With the cassoulet, we had a lovely spinach salad, and there were enough ingredients left over for a reprise the next night. I did take notes that time. To go with it, I pan-fried up a lovely bit of steak from a slab which the same person who installed Linux had brought. (He also brought kidneys, of which more anon.) A simple and delicious sauce for the steak completed the meal.

Simple Tomato Sauce for Steak

Put all the ingredients into a small saucepan and bring to a simmer. Simmer for at least an hour, essentially until the wine has all cooked out and what you have left is a thick, tomatoey ... not paste, exactly, since the tomatoes went in chunks, but it should look much like a chutney. Spoon it over a simple seared or grilled steak. If you wish, garnish with scallions or ramps. ('Tis the season ...)

While the sauce is cooking, you can make the salad.

Spinach Salad

[Layered Salad] Start with the bacon.

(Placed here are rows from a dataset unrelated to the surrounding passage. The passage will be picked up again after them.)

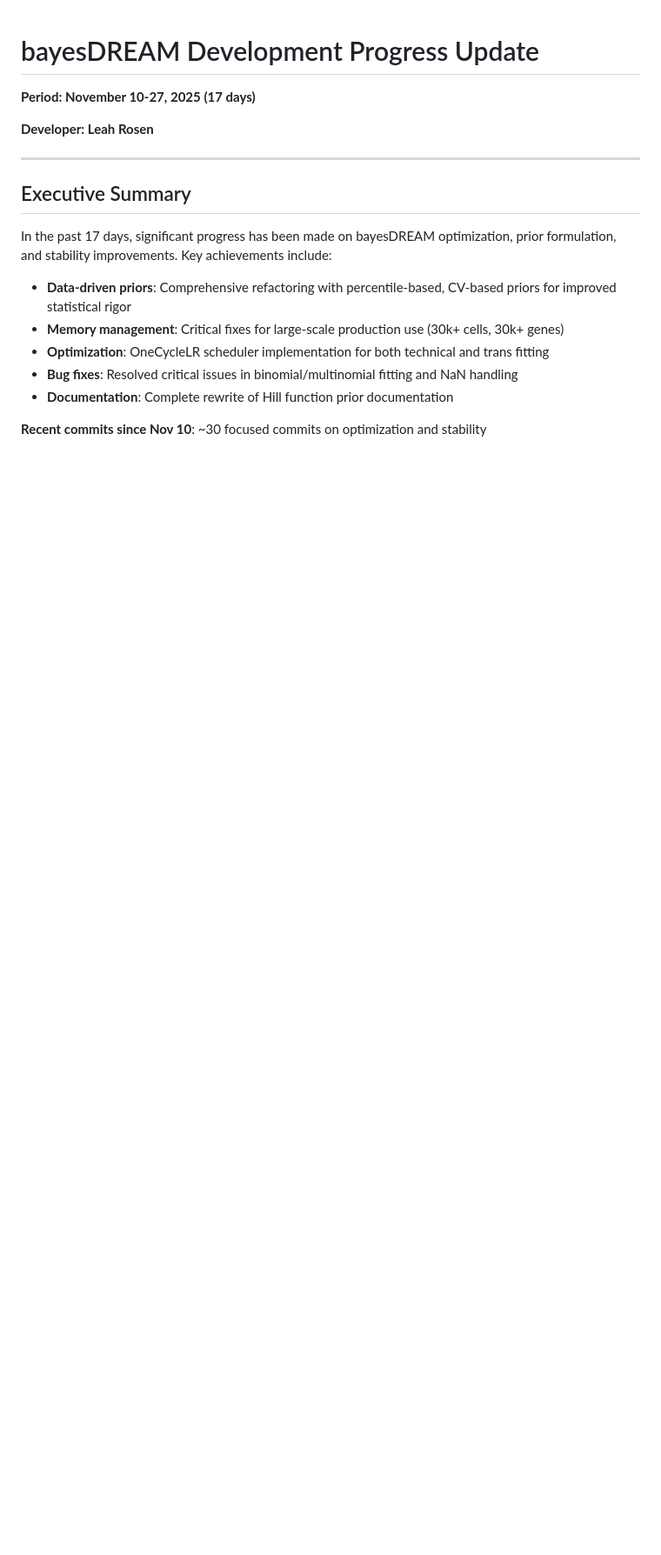
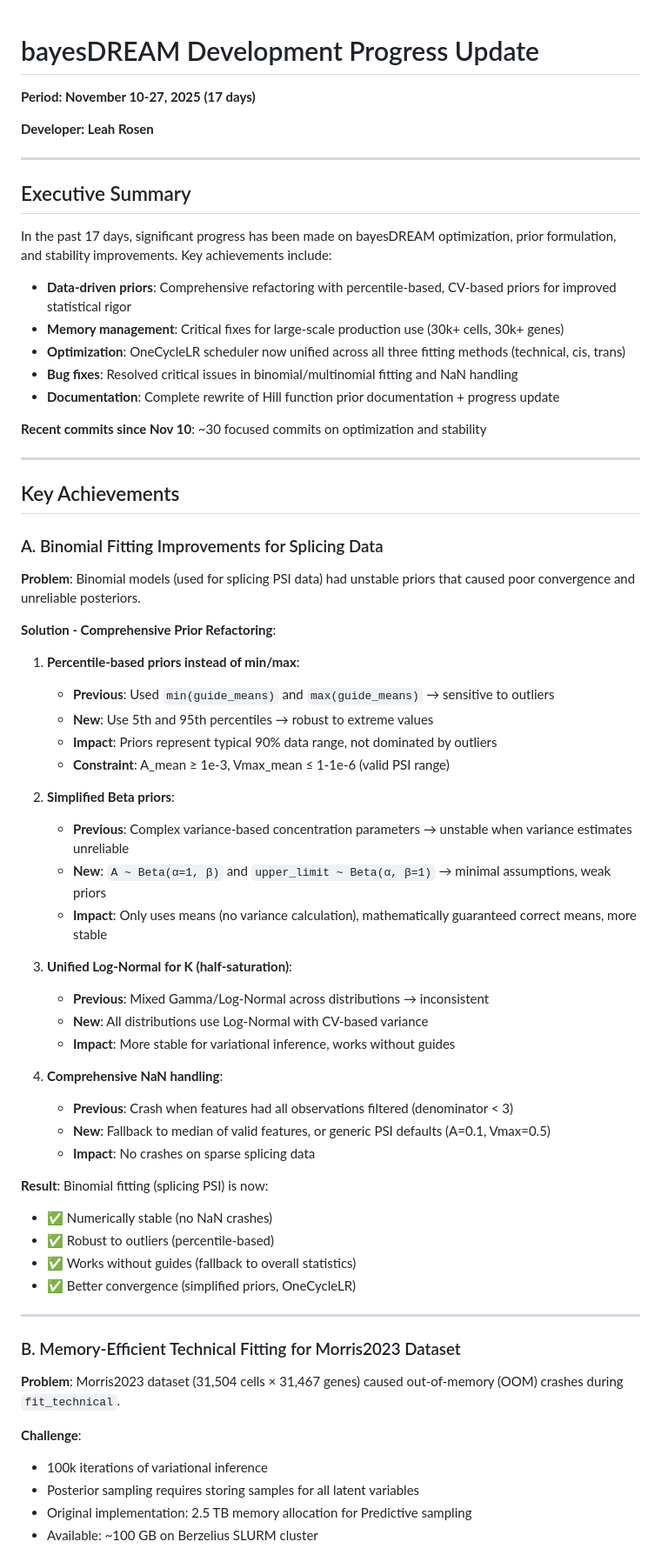
Before and after one commit to statisticalbiotechnology/bayesDREAM, a Markdown page: PROGRESS_UPDATE_NOV2025.md, the part around the change printed below. Shown: that part at 87% size. GitHub-like rendering; blank space fills up the shorter version.

```diff
--- a/PROGRESS_UPDATE_NOV2025.md
+++ b/PROGRESS_UPDATE_NOV2025.md
@@ -11,8 +11,58 @@ In the past 17 days, significant progress has been made on bayesDREAM optimizati
 
 - **Data-driven priors**: Comprehensive refactoring with percentile-based, CV-based priors for improved statistical rigor
 - **Memory management**: Critical fixes for large-scale production use (30k+ cells, 30k+ genes)
-- **Optimization**: OneCycleLR scheduler implementation for both technical and trans fitting
+- **Optimization**: OneCycleLR scheduler now unified across all three fitting methods (technical, cis, trans)
 - **Bug fixes**: Resolved critical issues in binomial/multinomial fitting and NaN handling
-- **Documentation**: Complete rewrite of Hill function prior documentation
+- **Documentation**: Complete rewrite of Hill function prior documentation + progress update
 
 **Recent commits since Nov 10**: ~30 focused commits on optimization and stability
+
+---
+
+## Key Achievements
+
+### A. Binomial Fitting Improvements for Splicing Data
+
+**Problem**: Binomial models (used for splicing PSI data) had unstable priors that caused poor convergence and unreliable posteriors.
+
+**Solution - Comprehensive Prior Refactoring**:
+
+1. **Percentile-based priors instead of min/max**:
+   - **Previous**: Used `min(guide_means)` and `max(guide_means)` → sensitive to outliers
+   - **New**: Use 5th and 95th percentiles → robust to extreme values
+   - **Impact**: Priors represent typical 90% data range, not dominated by outliers
+   - **Constraint**: A_mean ≥ 1e-3, Vmax_mean ≤ 1-1e-6 (valid PSI range)
+
+2. **Simplified Beta priors**:
+   - **Previous**: Complex variance-based concentration parameters → unstable when variance estimates unreliable
+   - **New**: `A ~ Beta(α=1, β)` and `upper_limit ~ Beta(α, β=1)` → minimal assumptions, weak priors
+   - **Impact**: Only uses means (no variance calculation), mathematically guaranteed correct means, more stable
+
+3. **Unified Log-Normal for K (half-saturation)**:
+   - **Previous**: Mixed Gamma/Log-Normal across distributions → inconsistent
+   - **New**: All distributions use Log-Normal with CV-based variance
+   - **Impact**: More stable for variational inference, works without guides
+
+4. **Comprehensive NaN handling**:
+   - **Previous**: Crash when features had all observations filtered (denominator < 3)
+   - **New**: Fallback to median of valid features, or generic PSI defaults (A=0.1, Vmax=0.5)
+   - **Impact**: No crashes on sparse splicing data
+
+**Result**: Binomial fitting (splicing PSI) is now:
+- ✅ Numerically stable (no NaN crashes)
+- ✅ Robust to outliers (percentile-based)
+- ✅ Works without guides (fallback to overall statistics)
+- ✅ Better convergence (simplified priors, OneCycleLR)
+
+---
+
+### B. Memory-Efficient Technical Fitting for Morris2023 Dataset
+
+**Problem**: Morris2023 dataset (31,504 cells × 31,467 genes) caused out-of-memory (OOM) crashes during `fit_technical`.
+
+**Challenge**:
+- 100k iterations of variational inference
+- Posterior sampling requires storing samples for all latent variables
+- Original implementation: 2.5 TB memory allocation for Predictive sampling
+- Available: ~100 GB on Berzelius SLURM cluster
+
```
Also changed, not shown: other parts of PROGRESS_UPDATE_NOV2025.md (+56 -11 lines).
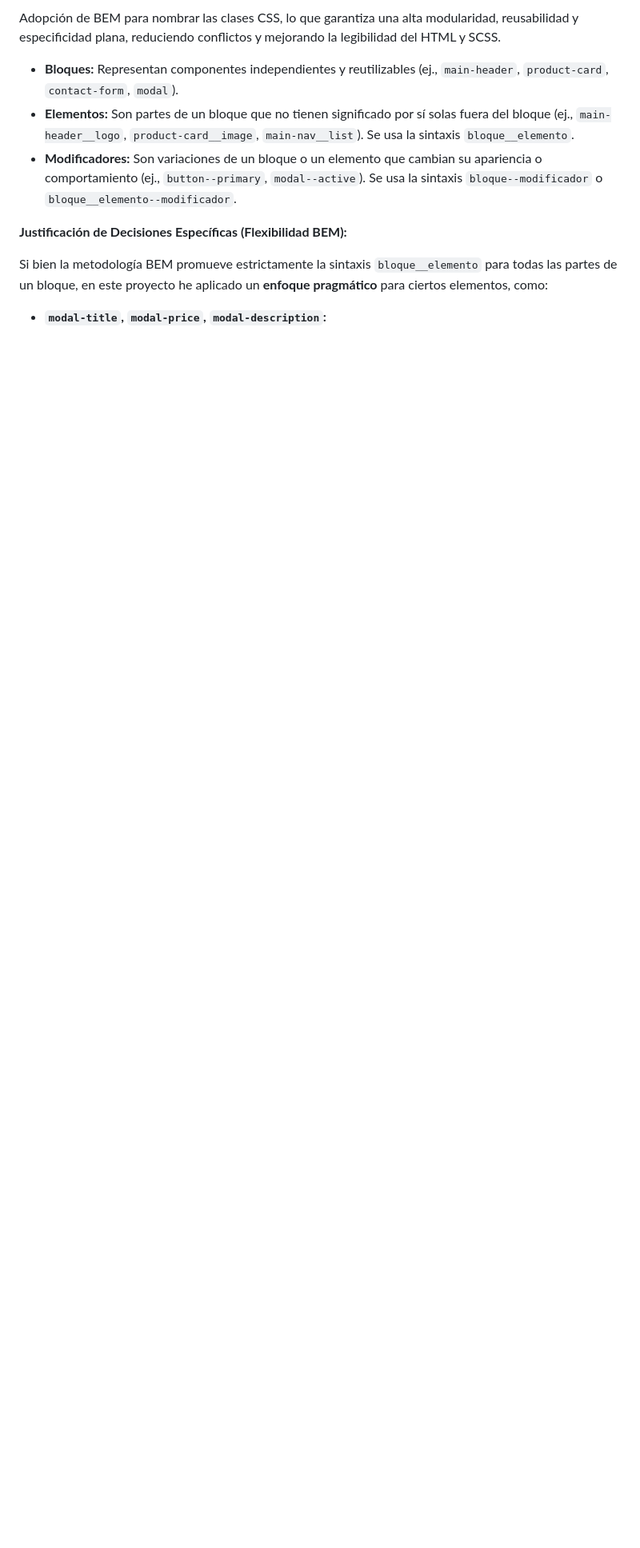
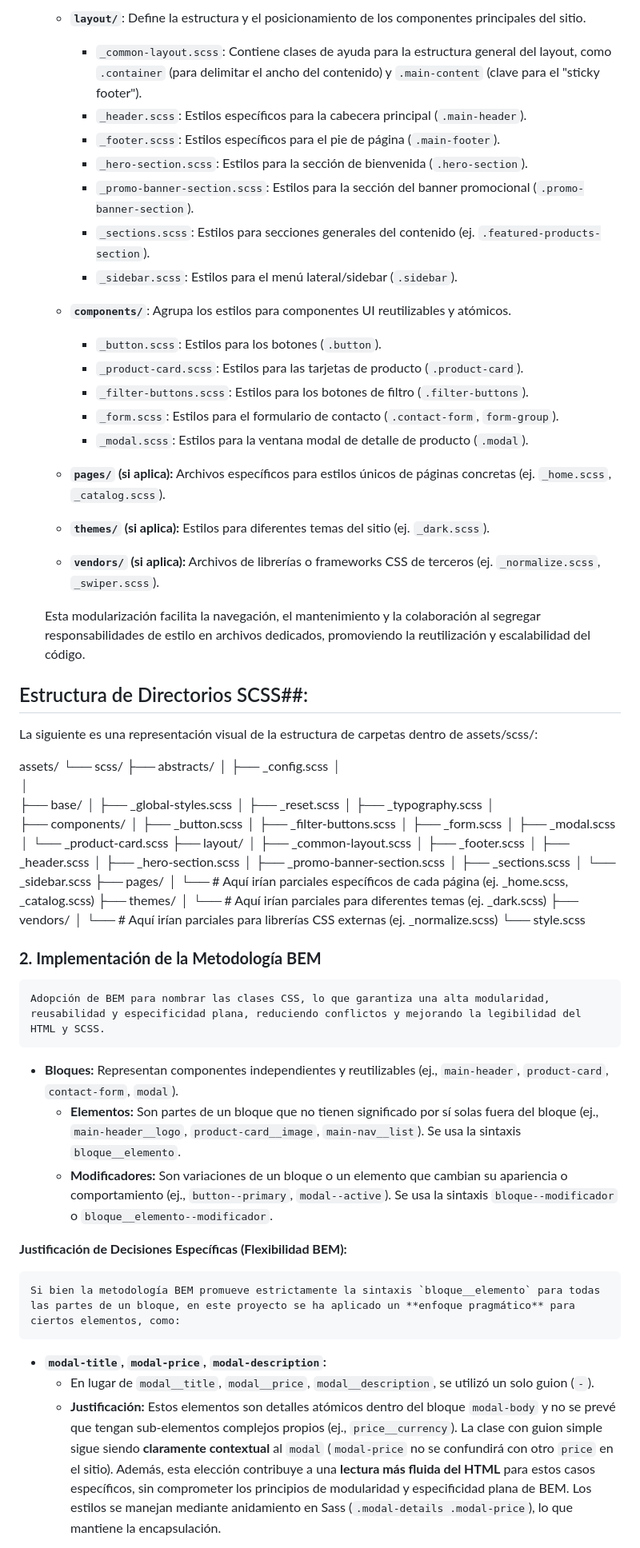
Before and after one commit to Ardana98/TeLoVendo, a Markdown page: README.md, the part around the change printed below. Shown: that part at 80% size. Rendered like a GitHub page; blank space fills up the shorter version.

Commit message:
docs: Update README.md to reflect SCSS 7-1 architecture and folder structure

```diff
--- a/README.md
+++ b/README.md
@@ -49,13 +46,78 @@ Para garantizar un código CSS robusto, mantenible y escalable, este proyecto si
 
-  Adopción de BEM para nombrar las clases CSS, lo que garantiza una alta modularidad, reusabilidad y especificidad plana, reduciendo conflictos y mejorando la legibilidad del HTML y SCSS.
+    * **`layout/`**: Define la estructura y el posicionamiento de los componentes principales del sitio.
+        * `_common-layout.scss`: Contiene clases de ayuda para la estructura general del layout, como `.container` (para delimitar el ancho del contenido) y `.main-content` (clave para el "sticky footer").
+        * `_header.scss`: Estilos específicos para la cabecera principal (`.main-header`).
+        * `_footer.scss`: Estilos específicos para el pie de página (`.main-footer`).
+        * `_hero-section.scss`: Estilos para la sección de bienvenida (`.hero-section`).
+        * `_promo-banner-section.scss`: Estilos para la sección del banner promocional (`.promo-banner-section`).
+        * `_sections.scss`: Estilos para secciones generales del contenido (ej. `.featured-products-section`).
+        * `_sidebar.scss`: Estilos para el menú lateral/sidebar (`.sidebar`).
+
+    * **`components/`**: Agrupa los estilos para componentes UI reutilizables y atómicos.
+        * `_button.scss`: Estilos para los botones (`.button`).
+        * `_product-card.scss`: Estilos para las tarjetas de producto (`.product-card`).
+        * `_filter-buttons.scss`: Estilos para los botones de filtro (`.filter-buttons`).
+        * `_form.scss`: Estilos para el formulario de contacto (`.contact-form`, `form-group`).
+        * `_modal.scss`: Estilos para la ventana modal de detalle de producto (`.modal`).
+
+    * **`pages/` (si aplica):** Archivos específicos para estilos únicos de páginas concretas (ej. `_home.scss`, `_catalog.scss`).
+
+    * **`themes/` (si aplica):** Estilos para diferentes temas del sitio (ej. `_dark.scss`).
+
+    * **`vendors/` (si aplica):** Archivos de librerías o frameworks CSS de terceros (ej. `_normalize.scss`, `_swiper.scss`).
+
+    Esta modularización facilita la navegación, el mantenimiento y la colaboración al segregar responsabilidades de estilo en archivos dedicados, promoviendo la reutilización y escalabilidad del código.
+
+## Estructura de Directorios SCSS##:
+
+La siguiente es una representación visual de la estructura de carpetas dentro de assets/scss/:
+
+assets/
+└── scss/
+    ├── abstracts/
+    │   ├── _config.scss
+    │
+    │
+    ├── base/
+    │   ├── _global-styles.scss
+    │   ├── _reset.scss
+    │   ├── _typography.scss
+    │
+    ├── components/
+    │   ├── _button.scss
+    │   ├── _filter-buttons.scss
+    │   ├── _form.scss
+    │   ├── _modal.scss
+    │   └── _product-card.scss
+    ├── layout/
+    │   ├── _common-layout.scss
+    │   ├── _footer.scss
+    │   ├── _header.scss
+    │   ├── _hero-section.scss
+    │   ├── _promo-banner-section.scss
+    │   ├── _sections.scss
+    │   └── _sidebar.scss
+    ├── pages/
+    │   └── # Aquí irían parciales específicos de cada página (ej. _home.scss, _catalog.scss)
+    ├── themes/
+    │   └── # Aquí irían parciales para diferentes temas (ej. _dark.scss)
+    ├── vendors/
+    │   └── # Aquí irían parciales para librerías CSS externas (ej. _normalize.scss)
+    └── style.scss
+
+### **2. Implementación de la Metodología BEM**
+
+    Adopción de BEM para nombrar las clases CSS, lo que garantiza una alta modularidad, reusabilidad y especificidad plana, reduciendo conflictos y mejorando la legibilidad del HTML y SCSS.
 
   - **Bloques:** Representan componentes independientes y reutilizables (ej., `main-header`, `product-card`, `contact-form`, `modal`).
-  - **Elementos:** Son partes de un bloque que no tienen significado por sí solas fuera del bloque (ej., `main-header__logo`, `product-card__image`, `main-nav__list`). Se usa la sintaxis `bloque__elemento`.
-  - **Modificadores:** Son variaciones de un bloque o un elemento que cambian su apariencia o comportamiento (ej., `button--primary`, `modal--active`). Se usa la sintaxis `bloque--modificador` o `bloque__elemento--modificador`.
+    -   **Elementos:** Son partes de un bloque que no tienen significado por sí solas fuera del bloque (ej., `main-header__logo`, `product-card__image`, `main-nav__list`). Se usa la sintaxis `bloque__elemento`.
+    -   **Modificadores:** Son variaciones de un bloque o un elemento que cambian su apariencia o comportamiento (ej., `button--primary`, `modal--active`). Se usa la sintaxis `bloque--modificador` o `bloque__elemento--modificador`.
 
-  **Justificación de Decisiones Específicas (Flexibilidad BEM):**
+   **Justificación de Decisiones Específicas (Flexibilidad BEM):**
 
-  Si bien la metodología BEM promueve estrictamente la sintaxis `bloque__elemento` para todas las partes de un bloque, en este proyecto he aplicado un **enfoque pragmático** para ciertos elementos, como:
+    Si bien la metodología BEM promueve estrictamente la sintaxis `bloque__elemento` para todas las partes de un bloque, en este proyecto se ha aplicado un **enfoque pragmático** para ciertos elementos, como:
 
-  - **`modal-title`, `modal-price`, `modal-description`:**
+  -   **`modal-title`, `modal-price`, `modal-description`:**
+        -   En lugar de `modal__title`, `modal__price`, `modal__description`, se utilizó un solo guion (`-`).
+        -   **Justificación:** Estos elementos son detalles atómicos dentro del bloque `modal-body` y no se prevé que tengan sub-elementos complejos propios (ej., `price__currency`). La clase con guion simple sigue siendo **claramente contextual** al `modal` (`modal-price` no se confundirá con otro `price` en el sitio). Además, esta elección contribuye a una **lectura más fluida del HTML** para estos casos específicos, sin comprometer los principios de modularidad y especificidad plana de BEM. Los estilos se manejan mediante anidamiento en Sass (`.modal-details .modal-price`), lo que mantiene la encapsulación.
 
```
Also changed, not shown: other parts of README.md (+39 -46 lines).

Slab or slices will do, because in either case you should cut them into matchsticks and toss them into a medium-to-medium-hot skillet. Let the fat render out and let the little pieces get crispy. (Usually I prefer my bacon chewy, but for this salad, crispy is better.) When the bacon is done remove it with a slotted spoon, but don't do anything rash with the bacon grease. Just let it be.

Meanwhile, wash the spinach, drain it and cut into salad-sized pieces. Or cut it and then drain it, your choice.

For the onions, the best choice is a mandolin. If you've got one, run your onion through with the narrowest blade - I've got a 0.75mm. If you don't, cut the onion as thin as you can with the best technology you have.

The 'shrooms could also be run through the mandolin, but I like them a little thicker, so I run them through the food processor instead. Then you may assemble the spinach, onions and mushrooms.

While not traditional, exactly, I add cheese at this point. Feta is good, but in this case, I used a crumbly goat cheese that was nowhere near as salty as Feta, and it was good, too. If you opt for cheese, add it now. If your dressing is warm enough when you add it, the cheese will get a bit soft, too - fantastic.

[Tossed Salad] At this point, you can wait for a while if you want; that is to say, this much can be prepared ahead of time. When you are ready to serve, make sure the bacon grease is hot - which if you're moving straight from cooking the bacon to serving is easy. Some folks would tell you to pour off all but a tablespoon or two the fat before this next bit, and you can if you want, but I don't. I use all the porky, fatty goodness which the bacon has bequeathed me. Add the balsamic vinegar to the skillet and deglaze like a mad person, letting the vinegar and oil get back up to a nice, pretty hot, temperature. Dump that over the salad, along with the bacon, and toss. The hot dressing should wilt the spinach ever so slightly while it cools.

© 2012 Jeff Berry
The Aspiring Luddite